Therefore it is important to know if Baltic cooperation is absolutely needed, simply desirable or just one solution among others to improve Baltic gas-supply security.
By Emile Hokayem, Senior Fellow for Regional Security, IISS-Middle East
Israel’s recent air strikes on Syria were intended as a warning to both Syria and Iran, and to stop weapons falling into Hizbullah’s hands – but they have increased the likelihood of a regional conflict.
Last week, the Israeli air force struck two targets inside Syrian territory. The first seems to have been a shipment of surface-to-surface missiles destined for the Lebanese Shia group Hizbullah (the Fateh-110 is more accurate than anything Hizbullah is known to currently possess, and with a 300-kilometre range has much of Israel within its reach). The second was a major research centre and important storage facility near Damascus, which is administered by units of the elite Republican Guard. Israel had already struck this installation – the Centre of Scientific Studies and Research in Jamraya – in January, allegedly destroying shipments of anti-aircraft missiles destined for Hizbullah.
These strikes add to an already complex political and military landscape in Syria. The Assad regime has deployed its full arsenal of conventional capabilities against the Syrian rebels – and may have even used chemical weapons on a small scale. The rebels are consolidating their hold over much of Syria, but remain too ill-equipped and poorly organised to win the struggle on the battlefield.
The rise of Islamist and jihadi factions has further complicated the picture: better organised and funded, they often spearhead rebel attacks on key regime facilities across the country. They may eventually seize some of the regime’s advanced weaponry.
Egypt has walked out of talks on the Non-proliferation Treaty (NPT) this week, over the slow progress on the establishment of a zone free of weapons of mass destruction in the Middle East (MEWMDFZ).
The unprecedented move presents a serious headache for the non-proliferation regime. Announcing his delegation’s withdrawal from the Preparatory Committee to the 2015 NPT Review Conference (2013 NPT PrepCom) on Monday, Egyptian Ambassador Hisham Badr warned that despite being a strong supporter of the NPT regime, Cairo was dissatisfied with the international community’s ‘lack of seriousness’ in establishing an MEWMDFZ and ‘very concerned about the ramification of the non-fulfilment of commitments on the credibility and sustainability of the NPT regime’.
By Sarah Johnstone, Assistant editor
‘Sorry ladies and gentlemen,’ the sharply dressed young man at the table behind me deadpans in French, as his female companion’s wild gesturing sweeps a bottle of wine onto the floor, ‘but we were talking about Rachid Ghannouchi.’ By bitterly invoking the name of the Islamist Ennahda party leader in a half-empty restaurant in downtown Tunis, my fellow diner neatly encapsulates the problems afflicting his country.
More than two years since the 2011 Jasmine Revolution chased autocratic president Zine al-Abedine Ben Ali from power, tourists are staying away as Tunisia experiences a dangerous power struggle between secularists and the religious.

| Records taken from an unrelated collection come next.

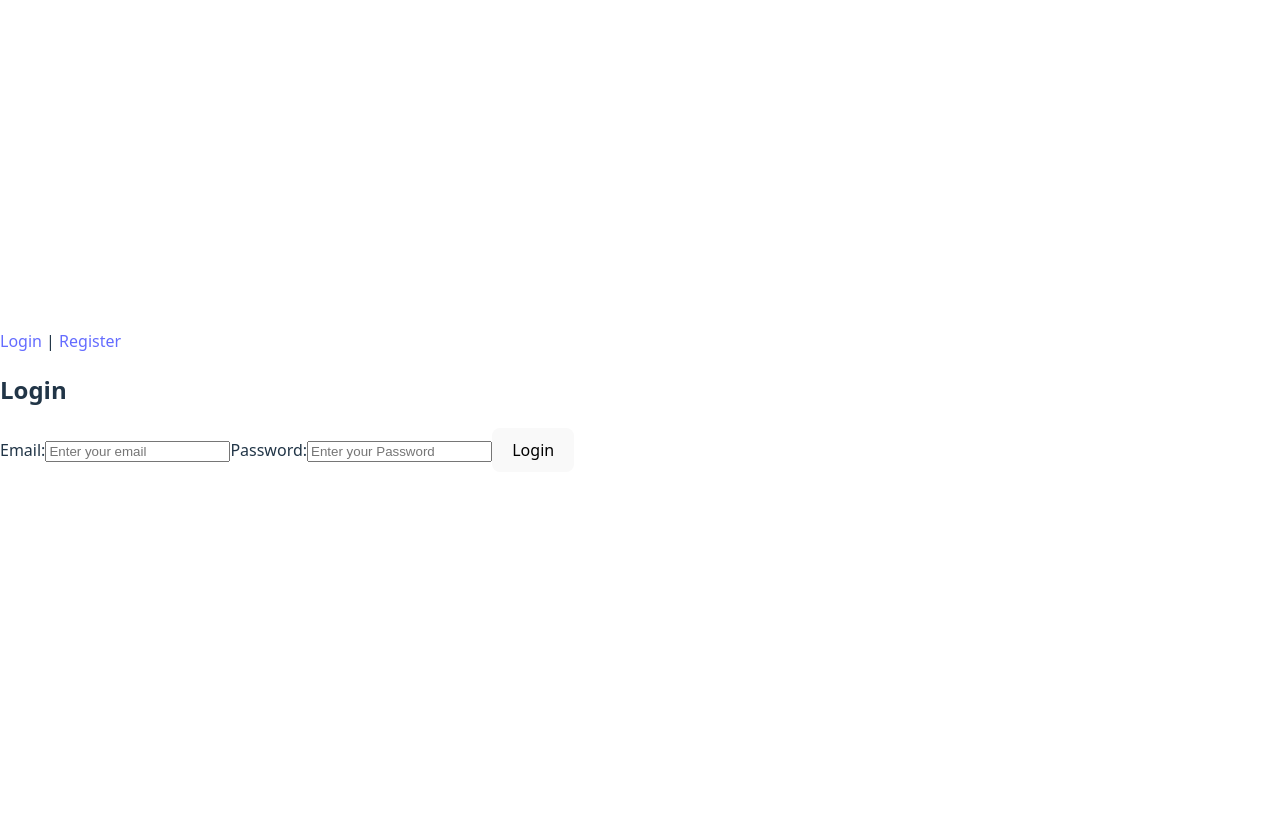
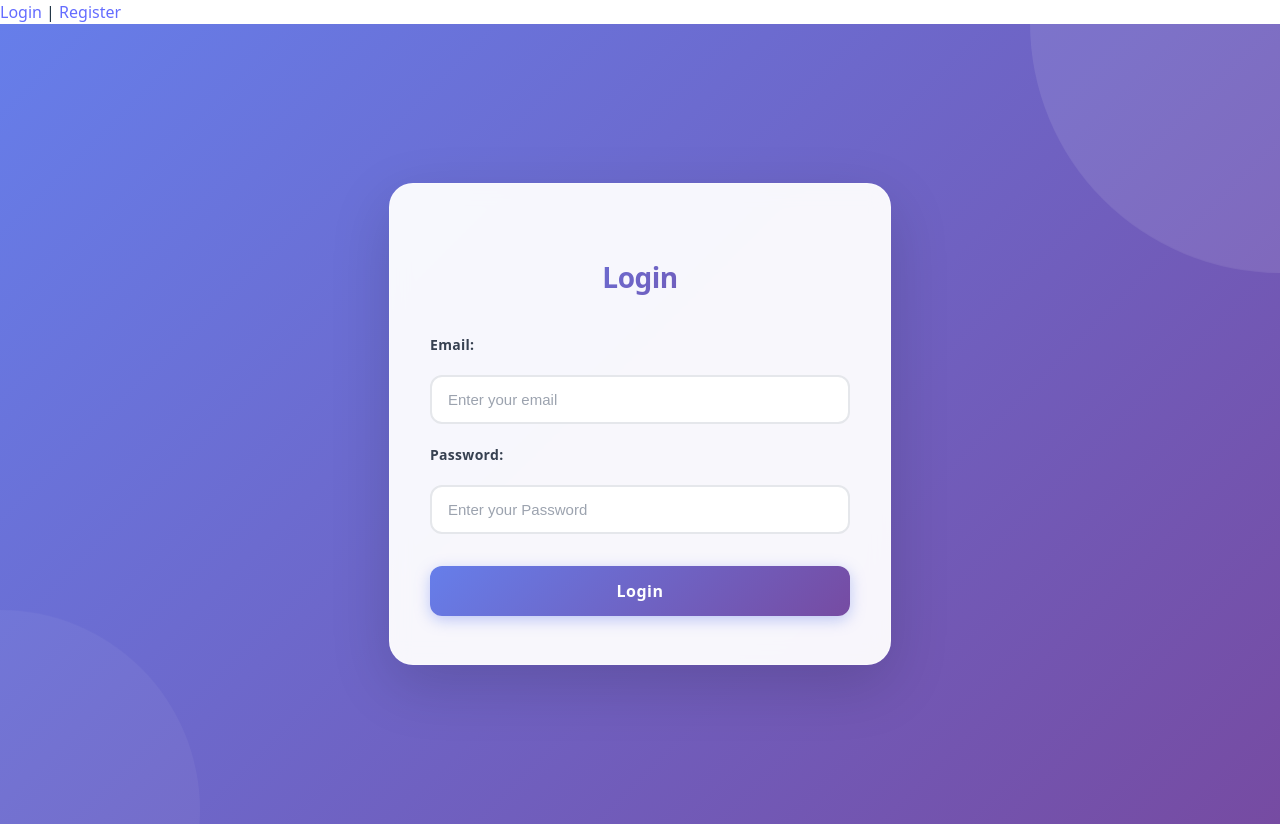
Before and after one commit to wasimassad/SecureVault, a React (Vite) app in the folder client/: page /login in a window 1280 px wide. Before the commit the page ends 800 px from the top, so only its background shows below. Built offline with nearby package versions, Linux system fonts and the light colour scheme.

Commit message:
Improve login page design

```diff
--- /dev/null
+++ b/client/src/pages/Login.css
@@ -0,0 +1,183 @@
+/* Page background with gradient */
+.login-container {
+  min-height: 100vh;
+  width: 100vw;
+  display: flex;
+  justify-content: center;
+  align-items: center;
+  background: linear-gradient(135deg, #667eea 0%, #764ba2 100%);
+  position: relative;
+  overflow: hidden;
+}
+
+.login-container::before {
+  content: '';
+  position: absolute;
+  width: 500px;
+  height: 500px;
+  background: rgba(255, 255, 255, 0.1);
+  border-radius: 50%;
+  top: -250px;
+  right: -250px;
+  animation: float 6s ease-in-out infinite;
+}
+
+.login-container::after {
+  content: '';
+  position: absolute;
+  width: 400px;
+  height: 400px;
+  background: rgba(255, 255, 255, 0.05);
+  border-radius: 50%;
+  bottom: -200px;
+  left: -200px;
+  animation: float 8s ease-in-out infinite reverse;
+}
+
+@keyframes float {
+  0%, 100% {
+    transform: translateY(0px);
+  }
+  50% {
+    transform: translateY(-20px);
+  }
+}
+
+/* Login card with glassmorphism */
+.login-card {
+  width: 420px;
+  padding: 48px 40px;
+  background: rgba(255, 255, 255, 0.95);
+  backdrop-filter: blur(10px);
+  border-radius: 24px;
+  box-shadow: 0 20px 60px rgba(0, 0, 0, 0.15);
+  display: flex;
+  flex-direction: column;
+  gap: 20px;
+  position: relative;
+  z-index: 1;
+  border: 1px solid rgba(255, 255, 255, 0.3);
+  animation: slideUp 0.5s ease-out;
+}
+
+@keyframes slideUp {
+  from {
+    opacity: 0;
+    transform: translateY(30px);
+  }
+  to {
+    opacity: 1;
+    transform: translateY(0);
+  }
+}
+
+/* Title */
+.login-card h2 {
+  text-align: center;
+  margin-bottom: 16px;
+  font-size: 28px;
+  font-weight: 700;
+  background: linear-gradient(135deg, #667eea 0%, #764ba2 100%);
+  -webkit-background-clip: text;
+  -webkit-text-fill-color: transparent;
+  background-clip: text;
+  letter-spacing: -0.5px;
+}
+
+/* Input groups */
+.input-group {
+  display: flex;
+  flex-direction: column;
+  gap: 8px;
+}
+
+/* Labels */
+.login-card label {
+  font-size: 14px;
+  font-weight: 600;
+  color: #374151;
+  letter-spacing: 0.3px;
+}
+
+/* Inputs */
+.login-card input {
+  padding: 14px 16px;
+  font-size: 15px;
+  border-radius: 12px;
+  border: 2px solid #e5e7eb;
+  outline: none;
+  transition: all 0.3s ease;
+  background: #ffffff;
+  color: #111827;
+}
+
+.login-card input::placeholder {
+  color: #9ca3af;
+}
+
+.login-card input:focus {
+  border-color: #667eea;
+  box-shadow: 0 0 0 4px rgba(102, 126, 234, 0.1);
+  transform: translateY(-1px);
+}
+
+.login-card input:hover {
+  border-color: #cbd5e1;
+}
+
+/* Button */
+.login-card button {
+  margin-top: 12px;
+  padding: 14px;
+  background: linear-gradient(135deg, #667eea 0%, #764ba2 100%);
+  color: #ffffff;
+  border: none;
+  border-radius: 12px;
+  font-size: 16px;
+  font-weight: 600;
+  cursor: pointer;
+  transition: all 0.3s ease;
+  box-shadow: 0 4px 15px rgba(102, 126, 234, 0.4);
+  letter-spacing: 0.5px;
+}
+
+.login-card button:hover {
+  transform: translateY(-2px);
+  box-shadow: 0 6px 20px rgba(102, 126, 234, 0.5);
+}
+
+.login-card button:active {
+  transform: translateY(0);
+  box-shadow: 0 2px 10px rgba(102, 126, 234, 0.3);
+}
+
+.login-card button:disabled {
+  background: linear-gradient(135deg, #9ca3af 0%, #6b7280 100%);
+  cursor: not-allowed;
+  transform: none;
+  box-shadow: none;
+}
+
+/* Error message */
+.error {
+  color: #dc2626;
+  font-size: 13px;
+  text-align: center;
+  padding: 10px;
+  background: #fee2e2;
+  border-radius: 8px;
+  border-left: 3px solid #dc2626;
+  font-weight: 500;
+}
+
+/* Responsive design */
+@media (max-width: 480px) {
+  .login-card {
+    width: 90%;
+    padding: 36px 28px;
+  }
+
+  .login-card h2 {
+    font-size: 24px;
+  }
+}
--- a/client/src/pages/Login.tsx
+++ b/client/src/pages/Login.tsx
@@ -1,9 +1,10 @@
 import { useState } from "react";
+import "./Login.css";
 export default function Login(){
    const[email,setEmail]=useState("");
    const[password,setPassword]=useState("");
    const[error, setError] =useState("");
-   const [loading, setLoading] =useState(false);
+   const[loading, setLoading] =useState(false);
 
 
    function handleLogin(){
```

Despite the appearance of relative normality, the country is still recovering from the gunning down in early February of left-wing opposition leader Chokri Belaid, the first political assassination since Tunisia gained its independence from France in 1956. Time magazine may have recently voted liberal President Moncef Marzouki as one of the planet’s 100 most influential individuals – he’s in at no. 67 – but at a home he faces a vote of no confidence in parliament. The powerful trade union confederation, the UGTT, is at loggerheads with the Ennahda-led coalition government over the drafting of the new constitution.